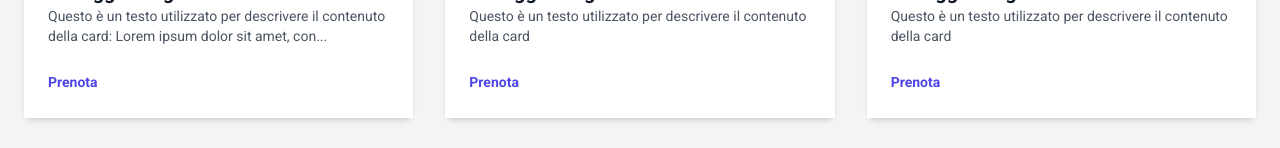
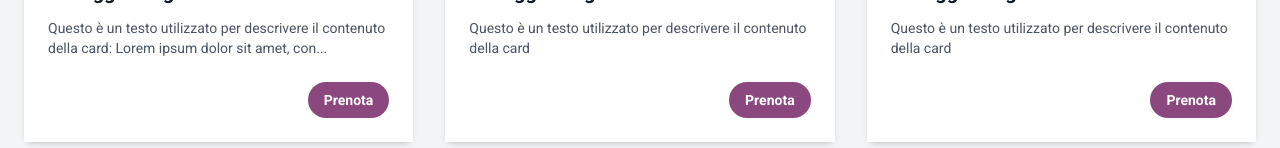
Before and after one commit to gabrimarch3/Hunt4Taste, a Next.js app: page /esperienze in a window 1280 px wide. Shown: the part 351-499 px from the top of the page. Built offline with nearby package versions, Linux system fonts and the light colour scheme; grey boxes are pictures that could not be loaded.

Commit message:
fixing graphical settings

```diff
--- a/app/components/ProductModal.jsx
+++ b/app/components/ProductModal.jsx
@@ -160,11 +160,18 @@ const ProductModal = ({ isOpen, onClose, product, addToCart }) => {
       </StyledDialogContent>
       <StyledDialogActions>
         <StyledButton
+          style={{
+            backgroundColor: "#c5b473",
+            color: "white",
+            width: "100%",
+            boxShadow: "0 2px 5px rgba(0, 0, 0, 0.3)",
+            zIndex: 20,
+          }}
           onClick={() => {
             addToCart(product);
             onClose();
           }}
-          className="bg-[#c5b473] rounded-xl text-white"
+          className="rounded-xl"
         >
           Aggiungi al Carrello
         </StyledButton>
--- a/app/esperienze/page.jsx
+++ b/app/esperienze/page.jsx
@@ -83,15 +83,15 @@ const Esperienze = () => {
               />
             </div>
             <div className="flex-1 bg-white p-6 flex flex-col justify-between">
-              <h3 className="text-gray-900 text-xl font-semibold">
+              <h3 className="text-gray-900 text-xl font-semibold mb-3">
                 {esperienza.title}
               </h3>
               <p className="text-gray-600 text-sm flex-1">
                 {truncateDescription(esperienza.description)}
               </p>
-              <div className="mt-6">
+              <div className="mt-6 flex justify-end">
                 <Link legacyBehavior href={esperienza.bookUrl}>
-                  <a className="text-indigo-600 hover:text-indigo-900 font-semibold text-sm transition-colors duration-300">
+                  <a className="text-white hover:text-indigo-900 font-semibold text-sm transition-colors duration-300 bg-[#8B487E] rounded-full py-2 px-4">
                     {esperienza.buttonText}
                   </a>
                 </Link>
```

* * *

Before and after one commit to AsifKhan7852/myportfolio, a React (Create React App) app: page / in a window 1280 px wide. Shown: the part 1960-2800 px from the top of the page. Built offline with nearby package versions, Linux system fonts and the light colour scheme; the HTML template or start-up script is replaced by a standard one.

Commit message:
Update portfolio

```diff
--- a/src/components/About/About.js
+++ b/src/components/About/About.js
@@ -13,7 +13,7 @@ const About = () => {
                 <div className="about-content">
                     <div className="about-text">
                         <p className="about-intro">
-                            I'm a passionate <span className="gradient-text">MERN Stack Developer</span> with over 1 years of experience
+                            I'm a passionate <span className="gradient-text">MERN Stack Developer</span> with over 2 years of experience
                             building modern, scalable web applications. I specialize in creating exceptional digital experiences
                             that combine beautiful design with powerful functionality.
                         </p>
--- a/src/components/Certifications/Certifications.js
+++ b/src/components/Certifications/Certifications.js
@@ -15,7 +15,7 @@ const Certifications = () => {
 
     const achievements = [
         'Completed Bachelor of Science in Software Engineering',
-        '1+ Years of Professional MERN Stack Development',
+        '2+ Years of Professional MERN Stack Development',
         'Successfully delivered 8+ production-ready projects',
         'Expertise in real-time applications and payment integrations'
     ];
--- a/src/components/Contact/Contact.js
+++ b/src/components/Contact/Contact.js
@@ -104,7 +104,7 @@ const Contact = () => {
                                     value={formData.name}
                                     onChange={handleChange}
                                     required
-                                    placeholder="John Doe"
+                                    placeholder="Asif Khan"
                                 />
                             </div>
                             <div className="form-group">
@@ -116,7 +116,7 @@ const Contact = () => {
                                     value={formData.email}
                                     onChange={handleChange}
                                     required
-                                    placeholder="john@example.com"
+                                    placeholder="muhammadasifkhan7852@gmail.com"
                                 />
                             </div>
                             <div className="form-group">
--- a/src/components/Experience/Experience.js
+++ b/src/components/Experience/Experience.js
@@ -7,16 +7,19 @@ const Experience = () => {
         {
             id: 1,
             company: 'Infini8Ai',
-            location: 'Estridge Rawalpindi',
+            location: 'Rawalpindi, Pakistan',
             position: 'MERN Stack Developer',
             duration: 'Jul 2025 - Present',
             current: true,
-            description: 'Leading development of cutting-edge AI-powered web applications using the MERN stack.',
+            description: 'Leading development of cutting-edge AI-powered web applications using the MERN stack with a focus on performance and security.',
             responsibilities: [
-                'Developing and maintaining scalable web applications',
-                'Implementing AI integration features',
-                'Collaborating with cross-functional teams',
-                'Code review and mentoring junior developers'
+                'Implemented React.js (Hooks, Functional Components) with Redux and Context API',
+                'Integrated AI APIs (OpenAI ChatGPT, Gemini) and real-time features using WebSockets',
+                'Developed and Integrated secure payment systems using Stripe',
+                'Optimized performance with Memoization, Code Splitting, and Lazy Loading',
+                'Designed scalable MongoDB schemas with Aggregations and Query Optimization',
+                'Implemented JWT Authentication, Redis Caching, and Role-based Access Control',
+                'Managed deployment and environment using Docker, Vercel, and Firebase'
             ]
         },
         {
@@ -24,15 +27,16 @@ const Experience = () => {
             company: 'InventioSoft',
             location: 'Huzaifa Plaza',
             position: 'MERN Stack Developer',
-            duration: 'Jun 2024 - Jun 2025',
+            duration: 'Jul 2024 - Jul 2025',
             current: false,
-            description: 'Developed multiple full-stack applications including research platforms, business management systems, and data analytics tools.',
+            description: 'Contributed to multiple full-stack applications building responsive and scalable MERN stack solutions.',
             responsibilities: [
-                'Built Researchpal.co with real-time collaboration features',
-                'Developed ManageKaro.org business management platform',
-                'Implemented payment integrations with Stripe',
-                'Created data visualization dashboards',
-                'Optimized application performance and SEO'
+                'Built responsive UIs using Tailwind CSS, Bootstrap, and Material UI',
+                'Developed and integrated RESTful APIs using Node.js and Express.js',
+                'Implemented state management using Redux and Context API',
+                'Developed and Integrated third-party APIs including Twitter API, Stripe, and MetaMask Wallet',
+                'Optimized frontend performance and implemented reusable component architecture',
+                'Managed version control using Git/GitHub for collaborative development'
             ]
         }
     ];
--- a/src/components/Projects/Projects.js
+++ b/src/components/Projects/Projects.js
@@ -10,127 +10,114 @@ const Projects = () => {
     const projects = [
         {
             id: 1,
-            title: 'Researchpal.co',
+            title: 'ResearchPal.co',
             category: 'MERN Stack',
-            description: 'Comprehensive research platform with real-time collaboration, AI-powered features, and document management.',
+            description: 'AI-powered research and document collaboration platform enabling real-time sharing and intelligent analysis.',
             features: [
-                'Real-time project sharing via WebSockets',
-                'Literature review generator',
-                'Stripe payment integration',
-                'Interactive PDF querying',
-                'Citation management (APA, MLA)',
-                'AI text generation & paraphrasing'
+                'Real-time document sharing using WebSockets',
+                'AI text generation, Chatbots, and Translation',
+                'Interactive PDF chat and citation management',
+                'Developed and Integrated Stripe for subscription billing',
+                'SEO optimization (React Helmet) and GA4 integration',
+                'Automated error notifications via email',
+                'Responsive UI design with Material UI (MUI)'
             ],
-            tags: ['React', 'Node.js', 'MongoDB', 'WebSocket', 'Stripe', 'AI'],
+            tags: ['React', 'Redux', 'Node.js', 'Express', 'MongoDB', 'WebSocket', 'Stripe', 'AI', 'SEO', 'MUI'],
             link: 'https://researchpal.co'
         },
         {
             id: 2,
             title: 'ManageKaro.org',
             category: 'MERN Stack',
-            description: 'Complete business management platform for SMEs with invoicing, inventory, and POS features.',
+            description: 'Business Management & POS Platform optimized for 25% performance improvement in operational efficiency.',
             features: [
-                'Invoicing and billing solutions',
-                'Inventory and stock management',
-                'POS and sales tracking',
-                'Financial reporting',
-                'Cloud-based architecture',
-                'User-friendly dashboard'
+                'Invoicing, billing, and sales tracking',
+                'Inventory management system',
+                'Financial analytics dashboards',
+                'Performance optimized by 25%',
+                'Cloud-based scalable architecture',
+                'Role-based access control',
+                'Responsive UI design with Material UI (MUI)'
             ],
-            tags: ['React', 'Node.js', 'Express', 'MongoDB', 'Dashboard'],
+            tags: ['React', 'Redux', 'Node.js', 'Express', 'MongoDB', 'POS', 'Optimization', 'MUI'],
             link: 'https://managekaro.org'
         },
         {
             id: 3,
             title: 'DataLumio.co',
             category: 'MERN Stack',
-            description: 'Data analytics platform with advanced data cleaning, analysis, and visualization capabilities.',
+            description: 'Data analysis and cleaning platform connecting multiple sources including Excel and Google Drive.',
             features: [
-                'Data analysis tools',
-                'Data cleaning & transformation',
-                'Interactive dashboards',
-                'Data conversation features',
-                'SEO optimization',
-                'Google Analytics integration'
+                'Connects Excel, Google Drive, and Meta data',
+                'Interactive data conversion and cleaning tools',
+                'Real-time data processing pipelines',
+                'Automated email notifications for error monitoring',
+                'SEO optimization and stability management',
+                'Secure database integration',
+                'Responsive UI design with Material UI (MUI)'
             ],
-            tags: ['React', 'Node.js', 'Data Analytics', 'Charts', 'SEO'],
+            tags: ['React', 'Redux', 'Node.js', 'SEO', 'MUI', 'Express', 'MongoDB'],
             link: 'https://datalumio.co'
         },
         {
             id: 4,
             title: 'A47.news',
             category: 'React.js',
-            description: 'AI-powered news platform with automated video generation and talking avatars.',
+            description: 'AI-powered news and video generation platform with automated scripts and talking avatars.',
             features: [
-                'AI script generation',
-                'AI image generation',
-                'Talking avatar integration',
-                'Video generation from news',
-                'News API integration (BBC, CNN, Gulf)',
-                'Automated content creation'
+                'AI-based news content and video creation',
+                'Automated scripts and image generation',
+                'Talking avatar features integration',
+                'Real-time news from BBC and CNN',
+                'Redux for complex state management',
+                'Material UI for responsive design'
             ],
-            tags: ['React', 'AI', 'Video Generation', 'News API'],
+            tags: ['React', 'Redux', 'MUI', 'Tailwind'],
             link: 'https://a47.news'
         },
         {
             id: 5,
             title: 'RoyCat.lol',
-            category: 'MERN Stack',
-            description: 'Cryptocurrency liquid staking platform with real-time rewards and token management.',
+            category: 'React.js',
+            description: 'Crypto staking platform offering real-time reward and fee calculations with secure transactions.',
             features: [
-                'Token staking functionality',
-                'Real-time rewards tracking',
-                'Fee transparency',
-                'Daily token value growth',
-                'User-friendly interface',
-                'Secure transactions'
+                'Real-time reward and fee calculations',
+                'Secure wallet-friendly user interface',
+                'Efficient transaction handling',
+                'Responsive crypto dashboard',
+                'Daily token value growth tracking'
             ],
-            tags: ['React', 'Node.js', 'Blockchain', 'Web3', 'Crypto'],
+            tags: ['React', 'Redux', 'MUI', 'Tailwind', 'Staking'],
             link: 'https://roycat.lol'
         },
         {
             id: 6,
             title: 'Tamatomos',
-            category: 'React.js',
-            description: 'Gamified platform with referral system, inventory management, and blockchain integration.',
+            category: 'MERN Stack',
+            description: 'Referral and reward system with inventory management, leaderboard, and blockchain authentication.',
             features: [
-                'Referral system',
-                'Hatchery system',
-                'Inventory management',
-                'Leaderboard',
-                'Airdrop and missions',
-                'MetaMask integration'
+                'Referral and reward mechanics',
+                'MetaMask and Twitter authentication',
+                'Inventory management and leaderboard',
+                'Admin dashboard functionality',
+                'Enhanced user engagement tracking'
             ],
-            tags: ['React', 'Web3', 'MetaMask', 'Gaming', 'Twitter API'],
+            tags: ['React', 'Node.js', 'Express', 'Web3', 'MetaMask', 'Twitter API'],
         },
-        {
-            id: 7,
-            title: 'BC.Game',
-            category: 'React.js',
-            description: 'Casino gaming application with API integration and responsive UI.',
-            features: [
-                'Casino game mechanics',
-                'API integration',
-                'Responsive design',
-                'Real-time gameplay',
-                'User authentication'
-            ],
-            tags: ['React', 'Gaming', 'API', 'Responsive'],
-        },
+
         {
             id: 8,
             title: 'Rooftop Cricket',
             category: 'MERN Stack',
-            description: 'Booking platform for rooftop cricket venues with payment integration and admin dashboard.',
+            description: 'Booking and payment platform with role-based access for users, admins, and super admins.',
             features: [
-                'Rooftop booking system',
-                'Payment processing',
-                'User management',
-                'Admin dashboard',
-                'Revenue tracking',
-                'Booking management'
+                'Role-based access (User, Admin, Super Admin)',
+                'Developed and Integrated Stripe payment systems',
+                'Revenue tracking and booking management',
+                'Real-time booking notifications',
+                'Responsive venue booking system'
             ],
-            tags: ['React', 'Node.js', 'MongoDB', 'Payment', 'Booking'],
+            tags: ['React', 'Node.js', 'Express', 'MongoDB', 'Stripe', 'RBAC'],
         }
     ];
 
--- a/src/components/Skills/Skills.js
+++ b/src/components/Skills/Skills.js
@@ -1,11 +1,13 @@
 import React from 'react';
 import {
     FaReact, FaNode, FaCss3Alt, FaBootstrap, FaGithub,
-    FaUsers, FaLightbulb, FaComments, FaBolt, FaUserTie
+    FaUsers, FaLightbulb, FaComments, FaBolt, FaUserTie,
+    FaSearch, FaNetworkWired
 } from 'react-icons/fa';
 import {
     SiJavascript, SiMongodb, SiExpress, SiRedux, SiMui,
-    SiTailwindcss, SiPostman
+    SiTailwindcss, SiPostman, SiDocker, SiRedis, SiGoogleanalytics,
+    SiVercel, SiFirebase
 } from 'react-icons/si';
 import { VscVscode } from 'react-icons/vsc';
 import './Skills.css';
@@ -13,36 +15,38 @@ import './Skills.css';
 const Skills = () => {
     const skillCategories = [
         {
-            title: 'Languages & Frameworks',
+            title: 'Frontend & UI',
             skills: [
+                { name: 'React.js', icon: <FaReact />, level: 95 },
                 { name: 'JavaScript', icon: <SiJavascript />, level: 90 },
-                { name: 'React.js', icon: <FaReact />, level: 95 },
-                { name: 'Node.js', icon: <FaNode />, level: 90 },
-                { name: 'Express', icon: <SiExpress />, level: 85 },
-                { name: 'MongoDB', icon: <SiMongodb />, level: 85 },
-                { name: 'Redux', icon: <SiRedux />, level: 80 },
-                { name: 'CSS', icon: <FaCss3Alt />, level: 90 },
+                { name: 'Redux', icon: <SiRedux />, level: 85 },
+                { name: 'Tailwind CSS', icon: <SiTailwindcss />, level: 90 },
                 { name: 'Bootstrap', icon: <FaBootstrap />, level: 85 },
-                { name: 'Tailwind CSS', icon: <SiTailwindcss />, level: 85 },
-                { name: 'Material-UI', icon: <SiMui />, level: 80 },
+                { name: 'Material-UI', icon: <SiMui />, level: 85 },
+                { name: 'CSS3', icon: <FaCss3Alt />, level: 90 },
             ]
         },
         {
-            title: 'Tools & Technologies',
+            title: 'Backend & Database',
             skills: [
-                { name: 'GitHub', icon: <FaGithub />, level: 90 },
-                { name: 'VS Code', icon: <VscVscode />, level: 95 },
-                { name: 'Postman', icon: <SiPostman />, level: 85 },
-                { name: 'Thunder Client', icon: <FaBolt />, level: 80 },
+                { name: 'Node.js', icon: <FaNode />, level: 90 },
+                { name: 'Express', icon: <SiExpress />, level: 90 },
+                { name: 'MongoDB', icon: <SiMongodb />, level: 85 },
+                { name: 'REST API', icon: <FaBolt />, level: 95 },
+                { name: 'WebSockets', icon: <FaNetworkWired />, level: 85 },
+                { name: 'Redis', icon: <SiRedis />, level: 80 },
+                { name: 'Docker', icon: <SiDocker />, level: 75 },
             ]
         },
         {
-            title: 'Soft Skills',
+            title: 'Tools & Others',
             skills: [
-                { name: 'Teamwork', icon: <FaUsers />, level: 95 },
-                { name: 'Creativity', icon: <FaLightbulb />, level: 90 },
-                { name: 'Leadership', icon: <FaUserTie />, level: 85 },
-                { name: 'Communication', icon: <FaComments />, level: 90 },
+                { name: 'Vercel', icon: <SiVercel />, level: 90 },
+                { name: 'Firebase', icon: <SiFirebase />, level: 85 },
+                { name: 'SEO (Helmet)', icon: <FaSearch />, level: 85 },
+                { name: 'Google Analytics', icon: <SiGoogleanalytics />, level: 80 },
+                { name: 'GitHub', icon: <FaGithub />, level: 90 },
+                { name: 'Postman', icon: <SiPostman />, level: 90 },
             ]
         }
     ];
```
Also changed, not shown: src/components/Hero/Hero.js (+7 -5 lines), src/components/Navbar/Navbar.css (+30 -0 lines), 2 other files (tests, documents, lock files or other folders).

* * *

TASK DIRECTIONS: Please give the count of lines in the listing that include the string "Contact", with no words around it.

FINISHED EXERCISE: 4